__Stored data entries__.
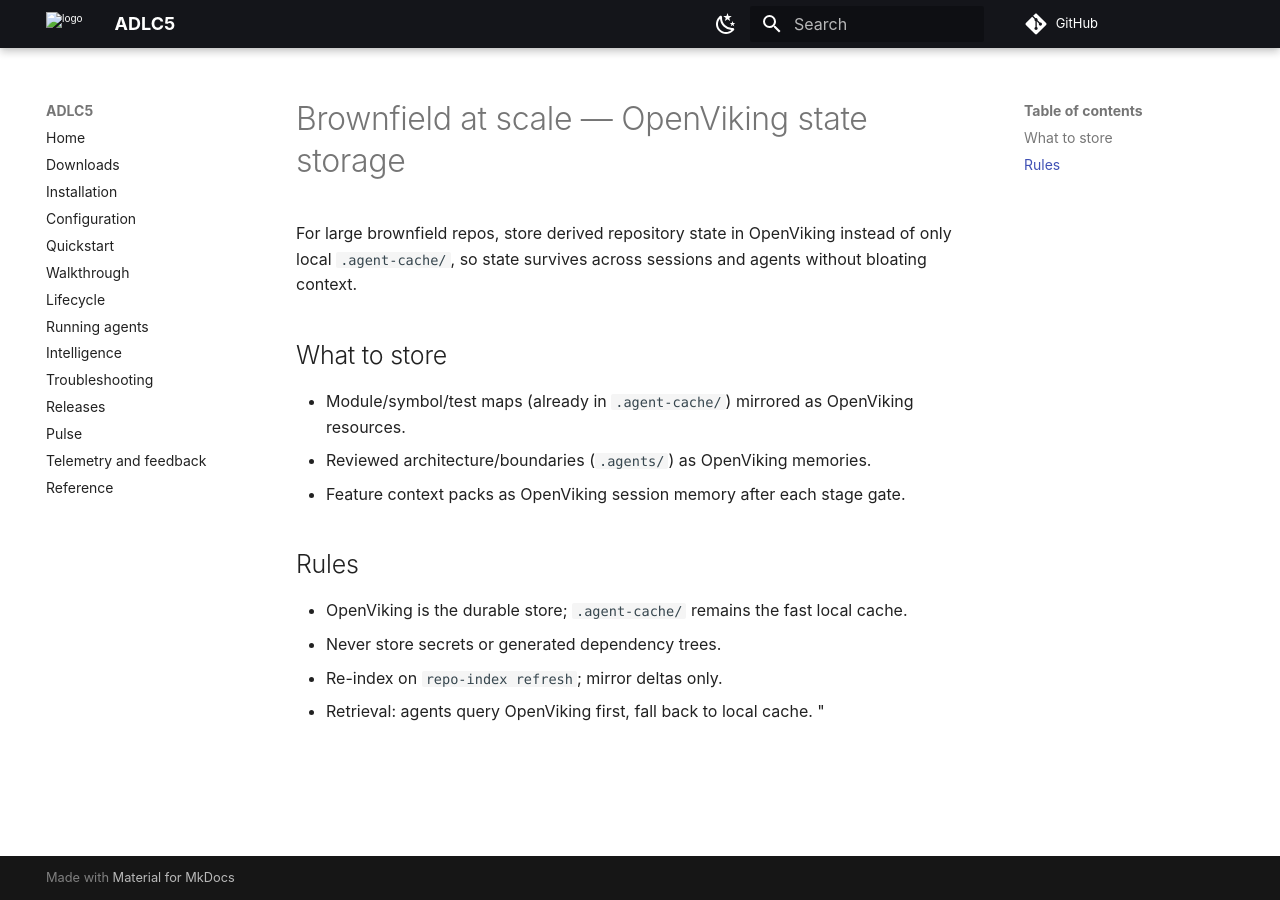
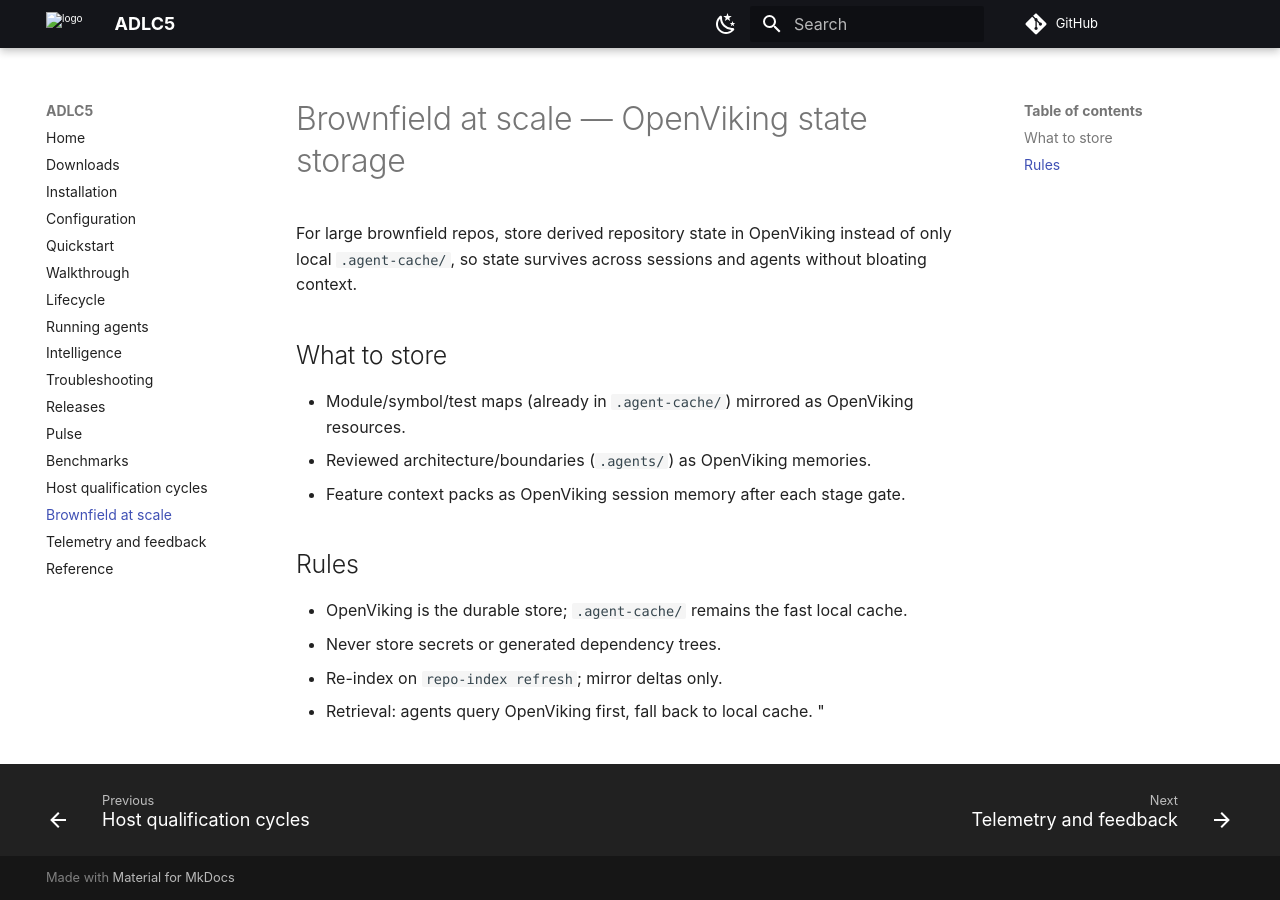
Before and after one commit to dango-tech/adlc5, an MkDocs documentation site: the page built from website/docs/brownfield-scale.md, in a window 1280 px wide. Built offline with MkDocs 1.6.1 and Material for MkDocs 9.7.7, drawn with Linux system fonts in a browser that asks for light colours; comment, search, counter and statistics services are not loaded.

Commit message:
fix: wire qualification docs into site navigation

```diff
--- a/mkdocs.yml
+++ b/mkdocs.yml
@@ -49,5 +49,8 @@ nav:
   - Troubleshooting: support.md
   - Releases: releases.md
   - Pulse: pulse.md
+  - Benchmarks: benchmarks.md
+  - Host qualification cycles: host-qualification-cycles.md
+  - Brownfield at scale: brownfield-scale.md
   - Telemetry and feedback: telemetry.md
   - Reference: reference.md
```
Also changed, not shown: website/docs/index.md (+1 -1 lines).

__WHAT THIS TASK INVOLVES__. Search the records for the string "brownfield", and copy every line that holds it.

__EXERCISE RESPONSE__.
Before and after one commit to dango-tech/adlc5, an MkDocs documentation site: the page built from website/docs/brownfield-scale.md, in a window 1280 px wide. Built offline with MkDocs 1.6.1 and Material for MkDocs 9.7.7, drawn with Linux system fonts in a browser that asks for light colours; comment, search, counter and statistics services are not loaded.
+  - Brownfield at scale: brownfield-scale.md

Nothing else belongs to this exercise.